BCA, in conjunction with Nottingham Trent Business School, carried out a survey of fleets to assess their used car disposal strategies.
It found a lack of control and process, which resulted in cars under-performing on their residual values. Fleets are typically losing out to the tune of several hundred pounds per car.
“Dealers can and do use this to get a good price,” says Professor Peter Cooke of Nottingham Trent Business School. “The seller is giving away money, but this inefficient model works to dealers’ advantage.”
Cooke believes there is a disconnection between fleets and dealers because fleet operators generally look for the lowest price, rather than considering total cost over the lease/purchase period.
He calls for dealers to educate fleets so they focus on the total cost of the car, taking into account purchase price, strength of residual value, and service, repair and maintenance costs.
“There is more benefit to fleets in concentrating on improving residual values rather than trying to get a high discount on the price.
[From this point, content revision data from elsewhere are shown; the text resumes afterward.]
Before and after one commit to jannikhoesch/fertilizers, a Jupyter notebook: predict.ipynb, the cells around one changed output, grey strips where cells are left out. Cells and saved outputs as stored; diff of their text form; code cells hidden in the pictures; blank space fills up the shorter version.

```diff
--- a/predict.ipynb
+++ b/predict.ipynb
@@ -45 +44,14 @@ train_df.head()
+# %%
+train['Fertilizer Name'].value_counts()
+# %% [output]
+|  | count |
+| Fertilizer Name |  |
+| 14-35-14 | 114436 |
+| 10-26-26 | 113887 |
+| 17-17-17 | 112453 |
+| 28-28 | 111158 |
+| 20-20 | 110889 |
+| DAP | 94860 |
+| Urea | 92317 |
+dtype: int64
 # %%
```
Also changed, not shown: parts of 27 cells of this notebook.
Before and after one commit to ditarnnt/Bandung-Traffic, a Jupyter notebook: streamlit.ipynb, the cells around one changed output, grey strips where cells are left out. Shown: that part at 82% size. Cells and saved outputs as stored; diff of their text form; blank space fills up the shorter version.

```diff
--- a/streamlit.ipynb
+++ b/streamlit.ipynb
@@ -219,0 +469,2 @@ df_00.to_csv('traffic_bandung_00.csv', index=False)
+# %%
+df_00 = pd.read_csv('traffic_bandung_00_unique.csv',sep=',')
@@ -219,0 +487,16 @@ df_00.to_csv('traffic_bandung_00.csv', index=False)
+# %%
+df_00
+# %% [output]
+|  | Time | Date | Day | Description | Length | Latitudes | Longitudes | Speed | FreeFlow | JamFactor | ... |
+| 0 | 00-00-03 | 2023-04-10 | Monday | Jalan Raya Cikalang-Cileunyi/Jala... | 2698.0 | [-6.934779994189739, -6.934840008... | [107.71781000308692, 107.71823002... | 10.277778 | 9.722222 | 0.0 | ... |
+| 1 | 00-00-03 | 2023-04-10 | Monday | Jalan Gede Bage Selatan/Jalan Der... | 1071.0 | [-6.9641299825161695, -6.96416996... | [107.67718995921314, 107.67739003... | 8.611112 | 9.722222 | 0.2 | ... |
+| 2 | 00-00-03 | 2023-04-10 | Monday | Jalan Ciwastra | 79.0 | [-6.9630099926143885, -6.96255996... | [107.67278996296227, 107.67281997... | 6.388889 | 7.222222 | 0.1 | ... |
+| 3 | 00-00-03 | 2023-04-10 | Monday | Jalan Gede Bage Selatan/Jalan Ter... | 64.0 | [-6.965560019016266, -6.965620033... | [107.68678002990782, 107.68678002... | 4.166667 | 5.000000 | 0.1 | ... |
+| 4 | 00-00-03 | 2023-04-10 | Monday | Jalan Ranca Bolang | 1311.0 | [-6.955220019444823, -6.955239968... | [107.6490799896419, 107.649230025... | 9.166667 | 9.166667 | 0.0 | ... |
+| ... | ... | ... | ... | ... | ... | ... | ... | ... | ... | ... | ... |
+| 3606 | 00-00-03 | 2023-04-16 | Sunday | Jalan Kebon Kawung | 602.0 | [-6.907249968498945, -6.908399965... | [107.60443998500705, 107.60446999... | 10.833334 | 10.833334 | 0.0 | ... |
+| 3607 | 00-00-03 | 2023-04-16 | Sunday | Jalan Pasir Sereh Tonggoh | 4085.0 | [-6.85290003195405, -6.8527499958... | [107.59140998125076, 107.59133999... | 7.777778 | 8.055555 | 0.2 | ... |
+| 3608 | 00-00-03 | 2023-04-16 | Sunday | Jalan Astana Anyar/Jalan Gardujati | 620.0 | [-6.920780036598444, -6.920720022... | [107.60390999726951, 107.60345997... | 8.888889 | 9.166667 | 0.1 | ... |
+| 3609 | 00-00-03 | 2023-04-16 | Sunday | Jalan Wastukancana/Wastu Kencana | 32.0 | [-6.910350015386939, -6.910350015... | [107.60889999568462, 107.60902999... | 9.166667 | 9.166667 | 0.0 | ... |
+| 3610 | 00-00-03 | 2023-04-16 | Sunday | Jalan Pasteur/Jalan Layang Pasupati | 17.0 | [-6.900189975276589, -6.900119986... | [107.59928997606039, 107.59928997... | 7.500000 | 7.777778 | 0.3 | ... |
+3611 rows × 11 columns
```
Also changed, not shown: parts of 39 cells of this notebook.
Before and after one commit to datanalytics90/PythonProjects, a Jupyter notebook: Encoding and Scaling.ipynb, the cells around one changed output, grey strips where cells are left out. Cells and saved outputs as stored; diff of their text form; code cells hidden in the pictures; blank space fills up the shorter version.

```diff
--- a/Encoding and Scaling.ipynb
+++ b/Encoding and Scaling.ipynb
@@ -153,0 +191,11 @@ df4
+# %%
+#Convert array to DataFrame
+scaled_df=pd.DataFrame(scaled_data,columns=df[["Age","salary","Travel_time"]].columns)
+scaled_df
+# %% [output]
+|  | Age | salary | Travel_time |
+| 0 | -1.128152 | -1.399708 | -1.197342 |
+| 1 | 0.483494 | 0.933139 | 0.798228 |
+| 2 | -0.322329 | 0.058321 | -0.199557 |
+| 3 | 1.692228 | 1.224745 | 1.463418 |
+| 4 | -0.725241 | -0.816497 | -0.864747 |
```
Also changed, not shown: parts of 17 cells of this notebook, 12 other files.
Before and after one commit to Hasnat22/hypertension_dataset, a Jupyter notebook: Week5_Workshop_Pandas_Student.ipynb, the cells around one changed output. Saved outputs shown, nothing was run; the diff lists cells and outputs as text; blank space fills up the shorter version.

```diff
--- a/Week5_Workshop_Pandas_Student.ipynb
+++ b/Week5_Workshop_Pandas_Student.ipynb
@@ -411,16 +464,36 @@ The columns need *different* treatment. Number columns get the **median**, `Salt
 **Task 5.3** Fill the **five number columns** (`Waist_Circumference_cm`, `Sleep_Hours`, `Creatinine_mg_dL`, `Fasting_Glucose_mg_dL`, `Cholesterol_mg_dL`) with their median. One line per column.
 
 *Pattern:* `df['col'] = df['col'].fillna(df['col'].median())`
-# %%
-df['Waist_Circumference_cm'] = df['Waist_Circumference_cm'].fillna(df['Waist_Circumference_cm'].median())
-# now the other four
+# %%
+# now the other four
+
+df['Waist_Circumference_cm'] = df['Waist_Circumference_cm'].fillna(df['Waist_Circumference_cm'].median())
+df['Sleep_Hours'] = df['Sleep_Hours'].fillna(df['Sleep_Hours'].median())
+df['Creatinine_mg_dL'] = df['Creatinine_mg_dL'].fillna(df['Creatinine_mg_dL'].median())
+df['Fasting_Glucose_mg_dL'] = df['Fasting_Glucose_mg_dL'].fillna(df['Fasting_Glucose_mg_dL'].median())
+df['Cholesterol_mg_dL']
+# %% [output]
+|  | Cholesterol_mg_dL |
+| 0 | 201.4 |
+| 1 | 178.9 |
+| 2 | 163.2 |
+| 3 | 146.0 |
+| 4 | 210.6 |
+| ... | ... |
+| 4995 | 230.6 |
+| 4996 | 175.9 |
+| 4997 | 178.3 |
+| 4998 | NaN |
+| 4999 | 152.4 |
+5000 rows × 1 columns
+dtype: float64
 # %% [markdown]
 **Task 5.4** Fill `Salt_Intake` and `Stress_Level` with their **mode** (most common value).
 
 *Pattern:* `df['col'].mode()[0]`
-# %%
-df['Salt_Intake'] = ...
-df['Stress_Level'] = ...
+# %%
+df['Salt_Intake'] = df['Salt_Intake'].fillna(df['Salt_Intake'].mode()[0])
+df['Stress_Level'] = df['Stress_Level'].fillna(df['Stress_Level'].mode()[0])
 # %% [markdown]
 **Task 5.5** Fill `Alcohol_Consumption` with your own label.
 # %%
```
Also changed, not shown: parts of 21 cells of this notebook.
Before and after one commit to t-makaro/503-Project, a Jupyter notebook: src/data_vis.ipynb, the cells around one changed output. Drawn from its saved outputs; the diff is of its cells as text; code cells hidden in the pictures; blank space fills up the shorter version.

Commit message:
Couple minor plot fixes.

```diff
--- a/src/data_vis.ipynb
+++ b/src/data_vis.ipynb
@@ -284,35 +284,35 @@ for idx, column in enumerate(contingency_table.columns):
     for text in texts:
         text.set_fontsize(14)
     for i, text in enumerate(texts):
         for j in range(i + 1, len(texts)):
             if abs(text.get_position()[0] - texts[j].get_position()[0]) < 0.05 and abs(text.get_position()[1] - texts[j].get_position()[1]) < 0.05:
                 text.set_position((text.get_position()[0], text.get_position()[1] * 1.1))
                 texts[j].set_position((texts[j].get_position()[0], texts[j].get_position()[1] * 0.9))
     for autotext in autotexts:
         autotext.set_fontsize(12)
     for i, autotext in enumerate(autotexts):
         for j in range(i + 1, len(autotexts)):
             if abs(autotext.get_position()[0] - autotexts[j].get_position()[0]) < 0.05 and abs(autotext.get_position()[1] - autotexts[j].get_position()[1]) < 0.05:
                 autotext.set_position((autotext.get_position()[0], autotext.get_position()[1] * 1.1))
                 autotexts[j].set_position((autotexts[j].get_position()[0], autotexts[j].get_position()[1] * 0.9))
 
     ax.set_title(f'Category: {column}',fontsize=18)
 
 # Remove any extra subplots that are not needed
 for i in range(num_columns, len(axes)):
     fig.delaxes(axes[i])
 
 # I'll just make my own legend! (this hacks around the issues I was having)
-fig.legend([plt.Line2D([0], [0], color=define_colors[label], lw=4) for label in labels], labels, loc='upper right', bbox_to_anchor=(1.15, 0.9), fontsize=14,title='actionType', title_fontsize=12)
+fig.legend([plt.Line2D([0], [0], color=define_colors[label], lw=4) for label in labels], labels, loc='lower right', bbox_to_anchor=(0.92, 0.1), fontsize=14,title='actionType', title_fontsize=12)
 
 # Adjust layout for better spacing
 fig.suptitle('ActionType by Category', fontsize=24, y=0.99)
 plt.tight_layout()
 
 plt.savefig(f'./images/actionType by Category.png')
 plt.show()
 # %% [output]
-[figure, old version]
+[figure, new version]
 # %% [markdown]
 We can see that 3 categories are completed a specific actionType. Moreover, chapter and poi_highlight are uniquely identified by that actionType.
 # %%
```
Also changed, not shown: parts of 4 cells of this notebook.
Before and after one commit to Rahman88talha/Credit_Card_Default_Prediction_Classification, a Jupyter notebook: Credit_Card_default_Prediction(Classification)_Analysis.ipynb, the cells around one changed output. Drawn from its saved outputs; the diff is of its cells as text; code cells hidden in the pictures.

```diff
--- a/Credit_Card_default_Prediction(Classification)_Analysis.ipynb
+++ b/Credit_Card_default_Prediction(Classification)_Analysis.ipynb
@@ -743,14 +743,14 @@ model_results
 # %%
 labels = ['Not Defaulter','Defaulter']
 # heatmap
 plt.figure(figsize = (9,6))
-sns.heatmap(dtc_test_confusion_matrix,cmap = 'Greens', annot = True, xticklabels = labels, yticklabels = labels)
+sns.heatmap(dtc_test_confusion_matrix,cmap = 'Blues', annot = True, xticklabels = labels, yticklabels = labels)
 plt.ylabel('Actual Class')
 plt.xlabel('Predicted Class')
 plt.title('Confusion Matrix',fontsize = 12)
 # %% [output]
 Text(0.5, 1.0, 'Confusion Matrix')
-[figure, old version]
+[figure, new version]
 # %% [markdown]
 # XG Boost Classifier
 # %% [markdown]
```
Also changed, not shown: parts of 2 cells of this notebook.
It comes down to their disposal strategy,” Cooke says.
Manufacturers need to do more to “pull through” customers from new cars to used. They should put more focus on used cars, which is “the most important part of the business”, he adds.
One policy adopted by some dealers is to contact customers after two or three years to tell them that ‘they have a buyer for their car, would they like to bring it down for a quote’.
“This takes the fear out of it for customers because they believe they will get a good price,” says Cooke. “Dealers can capture more of the market and ensure customers come back to them for their next car.”